**Work instruction**
Each line below that includes "exact" counts once; report the total and nothing more.

(Web interface edit records)
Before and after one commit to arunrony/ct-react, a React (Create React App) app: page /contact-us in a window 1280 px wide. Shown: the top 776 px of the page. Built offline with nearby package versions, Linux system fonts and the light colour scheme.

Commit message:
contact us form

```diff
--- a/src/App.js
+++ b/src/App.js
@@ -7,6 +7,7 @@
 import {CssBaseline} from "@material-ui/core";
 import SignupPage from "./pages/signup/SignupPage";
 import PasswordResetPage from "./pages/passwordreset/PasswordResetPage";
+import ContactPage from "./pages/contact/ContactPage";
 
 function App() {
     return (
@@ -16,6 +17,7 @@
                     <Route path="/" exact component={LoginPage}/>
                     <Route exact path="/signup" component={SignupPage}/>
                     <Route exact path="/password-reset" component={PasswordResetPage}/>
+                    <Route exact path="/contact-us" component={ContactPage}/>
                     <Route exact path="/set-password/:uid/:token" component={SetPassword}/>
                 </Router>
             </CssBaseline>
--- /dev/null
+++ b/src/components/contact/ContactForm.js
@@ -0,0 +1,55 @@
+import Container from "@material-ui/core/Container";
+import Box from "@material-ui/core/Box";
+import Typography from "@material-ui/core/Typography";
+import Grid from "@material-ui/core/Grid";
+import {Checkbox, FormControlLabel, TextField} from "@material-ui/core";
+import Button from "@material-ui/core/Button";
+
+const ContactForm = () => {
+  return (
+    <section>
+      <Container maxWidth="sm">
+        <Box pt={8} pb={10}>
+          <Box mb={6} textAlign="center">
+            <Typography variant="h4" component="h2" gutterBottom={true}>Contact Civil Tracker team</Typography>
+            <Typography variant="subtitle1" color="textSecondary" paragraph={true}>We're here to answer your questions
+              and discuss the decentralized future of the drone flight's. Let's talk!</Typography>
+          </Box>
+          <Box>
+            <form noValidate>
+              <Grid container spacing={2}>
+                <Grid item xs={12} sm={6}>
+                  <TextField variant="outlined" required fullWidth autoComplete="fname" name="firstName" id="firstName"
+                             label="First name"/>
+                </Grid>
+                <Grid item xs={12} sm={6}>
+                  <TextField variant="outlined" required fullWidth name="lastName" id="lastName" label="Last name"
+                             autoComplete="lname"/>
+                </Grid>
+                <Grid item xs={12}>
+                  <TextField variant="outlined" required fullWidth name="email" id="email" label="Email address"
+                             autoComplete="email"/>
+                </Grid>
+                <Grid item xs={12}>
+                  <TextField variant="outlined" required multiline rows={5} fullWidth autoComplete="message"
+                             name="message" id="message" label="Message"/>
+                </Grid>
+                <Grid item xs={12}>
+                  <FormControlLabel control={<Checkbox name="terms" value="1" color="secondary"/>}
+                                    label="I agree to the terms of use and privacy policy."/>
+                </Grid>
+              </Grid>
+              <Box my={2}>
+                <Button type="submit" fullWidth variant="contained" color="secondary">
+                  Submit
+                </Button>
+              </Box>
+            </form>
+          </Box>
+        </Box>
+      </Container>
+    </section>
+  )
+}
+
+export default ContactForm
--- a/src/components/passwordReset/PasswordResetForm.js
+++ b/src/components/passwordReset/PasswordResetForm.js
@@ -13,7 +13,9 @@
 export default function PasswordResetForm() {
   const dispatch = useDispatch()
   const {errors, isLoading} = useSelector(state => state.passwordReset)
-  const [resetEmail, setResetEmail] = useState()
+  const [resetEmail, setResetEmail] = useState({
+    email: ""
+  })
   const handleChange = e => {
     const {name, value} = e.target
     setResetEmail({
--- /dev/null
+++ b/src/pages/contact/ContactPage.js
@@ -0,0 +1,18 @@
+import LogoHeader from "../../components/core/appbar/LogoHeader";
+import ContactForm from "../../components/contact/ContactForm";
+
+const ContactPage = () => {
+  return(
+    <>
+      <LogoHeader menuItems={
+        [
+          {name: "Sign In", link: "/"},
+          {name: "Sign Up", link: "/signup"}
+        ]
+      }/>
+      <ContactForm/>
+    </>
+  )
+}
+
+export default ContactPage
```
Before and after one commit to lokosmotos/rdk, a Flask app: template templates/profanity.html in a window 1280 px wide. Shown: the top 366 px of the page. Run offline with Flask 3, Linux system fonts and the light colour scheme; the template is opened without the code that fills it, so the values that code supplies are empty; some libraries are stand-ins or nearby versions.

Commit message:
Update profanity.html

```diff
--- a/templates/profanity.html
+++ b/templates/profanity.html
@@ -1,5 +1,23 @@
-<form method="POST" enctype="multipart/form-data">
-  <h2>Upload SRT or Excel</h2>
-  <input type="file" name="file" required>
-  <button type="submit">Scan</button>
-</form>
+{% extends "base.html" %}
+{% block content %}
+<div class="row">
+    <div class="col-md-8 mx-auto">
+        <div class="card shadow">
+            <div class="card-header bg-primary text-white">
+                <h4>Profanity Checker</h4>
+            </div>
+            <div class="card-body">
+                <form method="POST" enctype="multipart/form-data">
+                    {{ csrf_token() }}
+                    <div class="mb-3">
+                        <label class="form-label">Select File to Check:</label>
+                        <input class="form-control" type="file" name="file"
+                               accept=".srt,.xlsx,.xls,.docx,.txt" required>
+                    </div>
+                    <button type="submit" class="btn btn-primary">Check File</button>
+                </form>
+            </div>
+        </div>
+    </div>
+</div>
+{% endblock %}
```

**Completed task**
5